Noodleheads Find Something Fishy
Tedd Arnold, author/illustrator
September 4, 2018
This is book #3 in the Noodlehead series and Mac and Mac are at it again, misunderstanding or misinterpreting everything left and right. But emerging and reluctant readers will enjoy giggling through the word play and idioms in these graphic novel episodes. I mean, how in the world can these gullible characters could be outsmarted by a FISH!? The back matter includes plenty of information about the folklore inspiration which will especially interest more than just children. The artwork was rendered digitally using Photoshop software. I’ll provide one page spread as an example, below:

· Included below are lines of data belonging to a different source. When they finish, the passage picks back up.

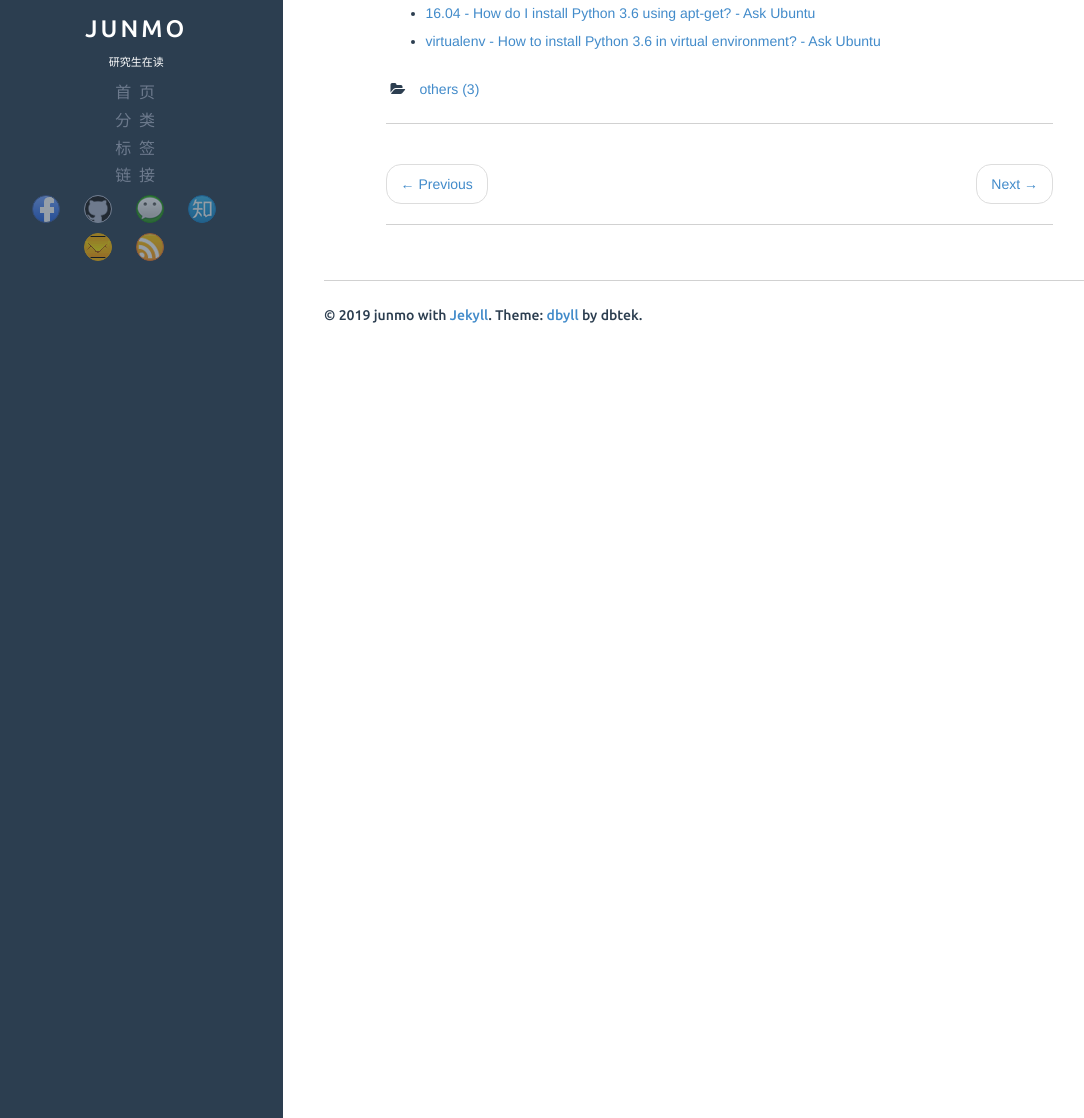
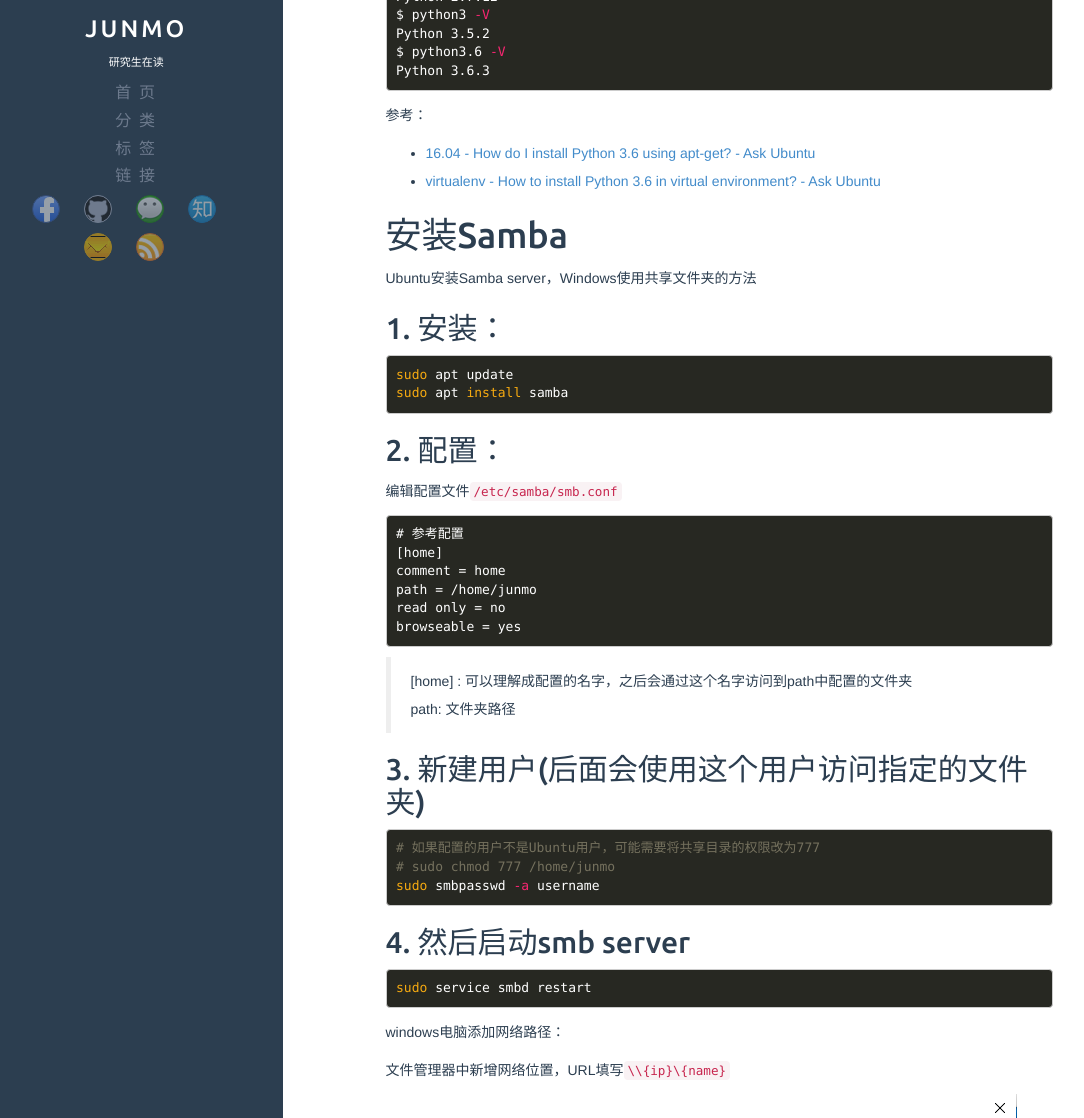
Before and after one commit to junmo1215/junmo1215.github.io, a Jekyll site: the page built from _posts/others/2017-05-07-Memo-Usage-of-Ubuntu.md, in a window 1280 px wide and 1400 px high, scrolled down 8275 px, cut to the strip 282-1400 px from the top of the window. Shown: the whole strip, without its empty margins (11-1095 px from the left). Built offline with Jekyll 4.4.1, drawn with Linux system fonts in a browser that asks for light colours; comment, search, counter and statistics services are not loaded; some of the changed text lies outside the part shown.

Commit message:
add note for samba usage

````diff
--- a/_posts/others/2017-05-07-Memo-Usage-of-Ubuntu.md
+++ b/_posts/others/2017-05-07-Memo-Usage-of-Ubuntu.md
@@ -308,3 +308,61 @@ Python 3.6.3
 
 - [16.04 - How do I install Python 3.6 using apt-get? - Ask Ubuntu](https://askubuntu.com/questions/865554/how-do-i-install-python-3-6-using-apt-get/865569#865569)
 - [virtualenv - How to install Python 3.6 in virtual environment? - Ask Ubuntu](https://askubuntu.com/questions/881042/how-to-install-python-3-6-in-virtual-environment)
+
+# 安装Samba
+
+Ubuntu安装Samba server，Windows使用共享文件夹的方法
+
+## 1. 安装：
+
+``` sh
+sudo apt update
+sudo apt install samba
+```
+
+## 2. 配置：
+
+编辑配置文件`/etc/samba/smb.conf`
+
+```
+# 参考配置
+[home]
+comment = home
+path = /home/junmo
+read only = no
+browseable = yes
+```
+
+> [home] : 可以理解成配置的名字，之后会通过这个名字访问到path中配置的文件夹
+> path: 文件夹路径
+
+## 3. 新建用户(后面会使用这个用户访问指定的文件夹)
+
+``` sh
+# 如果配置的用户不是Ubuntu用户，可能需要将共享目录的权限改为777
+# sudo chmod 777 /home/junmo
+sudo smbpasswd -a username
+```
+
+## 4. 然后启动smb server
+
+``` sh
+sudo service smbd restart
+```
+
+windows电脑添加网络路径：
+
+文件管理器中新增网络位置，URL填写`\\{ip}\{name}`
+
+![20170507_6]({{ site.url }}/images/20170507_6.png)
+
+> Win10如果连不上的话可以尝试这个解决方案（不确定什么原因）
+> 1. 以管理员权限打开Windows的PowerShell
+> 2. 执行`sc.exe config lanmanworkstation depend= bowser/mrxsmb10/nsi`和`sc.exe config mrxsmb20 start= disabled`然后重启电脑
+
+参考：
+
+- [Install and Configure Samba Ubuntu tutorials](https://tutorials.ubuntu.com/tutorial/install-and-configure-samba#0)
+- [Cannot connect to Linux Samba share from Windows 10 - Server Fault](https://serverfault.com/questions/720332/cannot-connect-to-linux-samba-share-from-windows-10)
+- [Not discovering Ubuntu server on network](https://social.technet.microsoft.com/Forums/en-US/26e5fd75-f3ab-4ffe-ace4-ed4ba96f82e5/not-discovering-ubuntu-server-on-network?forum=win10itpronetworking)
+- [How to detect, enable and disable SMBv1, SMBv2, and SMBv3 in Windows and Windows Server](https://support.microsoft.com/en-us/help/2696547/detect-enable-disable-smbv1-smbv2-smbv3-in-windows-and-windows-server)
````
Also changed, not shown: images/20170507_6.png (added).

I somehow missed the first two books in this series of cautionary tales, but that doesn’t mean I couldn’t appreciate book #3. Magnolia is determined to start her own circus in the library after reading a sign that says, “You can do ANYTHING at the library.” But time after time, she runs into problems with various components of her circus. Young children will enjoy the catastrophes and can discuss what the sign actually means in the context of the library. The illustrations for this book were digitally drawn in Adobe Photoshop and then painted in Corel Painter using a Monoprice tablet. I’ll provide one page spread as an example, below:
February 27, 2018 (US edition)
This little story is told in both words and with color. Blip is constantly connected to her computer until one day when she experiences a blackout. That’s when she must encounter the outside world. The colors change from black and white to full color when she experiences friendships, adventure, and obvious joy. That’s when, heartbreakingly, she must return home. Some say it’s a little heavy-handed on the message, which I can understand. Still, the message is obvious and sometimes necessary — get off your device and explore the outside world (of course, the same thing has been said of bookworms). This could at least be a good discussion-starter on healthy balance. I’ll provide one example of the artwork, below:
The Patchwork Bike
Maxine Beneba Clarke
Van T. Rudd, illustrator
September 11, 2018 (US Edition)
This was my favorite new picture book read of the week. The artwork and message are absolutely fantastic! It’s about three children living in a village with mud-for-walls houses. They laugh and shriek and climb trees and use all sorts of odds and ends to create a bike. The creativity and joy are so very apparent. And all the artwork was created on recycled cardboard!
Some of my very best memories from childhood are of times when I created something out of nothing. I remember building a go-cart from odds and ends we found in our friends trash pile. And I recall building forts out of wood and nails found in a construction scrap pile. So today when my middle child constantly asks if we can go by the lumber yard and dig through their excess pile (always with their permission), I try to go whenever possible. Because that’s where some of the best memories begin!
Back matter includes both an author’s note about the inspiration for this story and an illustrator’s note about the artwork. You don’t want to miss either one — they will both provide an opportunity for discussion with children about poverty, play, and even about Black Lives Matter (which is connected to one of the illustrations with a police car). The artwork in this book was done in acrylic on recycled cardboard. I’ll provide one page spread as an example, below:
AWARDS: Charlotte Zolotow Award Nominee for Highly Commended (2019), Crichton Award (2017)
This week I enjoyed re-reading some favorite picture book with my mom while she was in town. She loved them all and was already talking about purchasing at least one of them after she gets back home!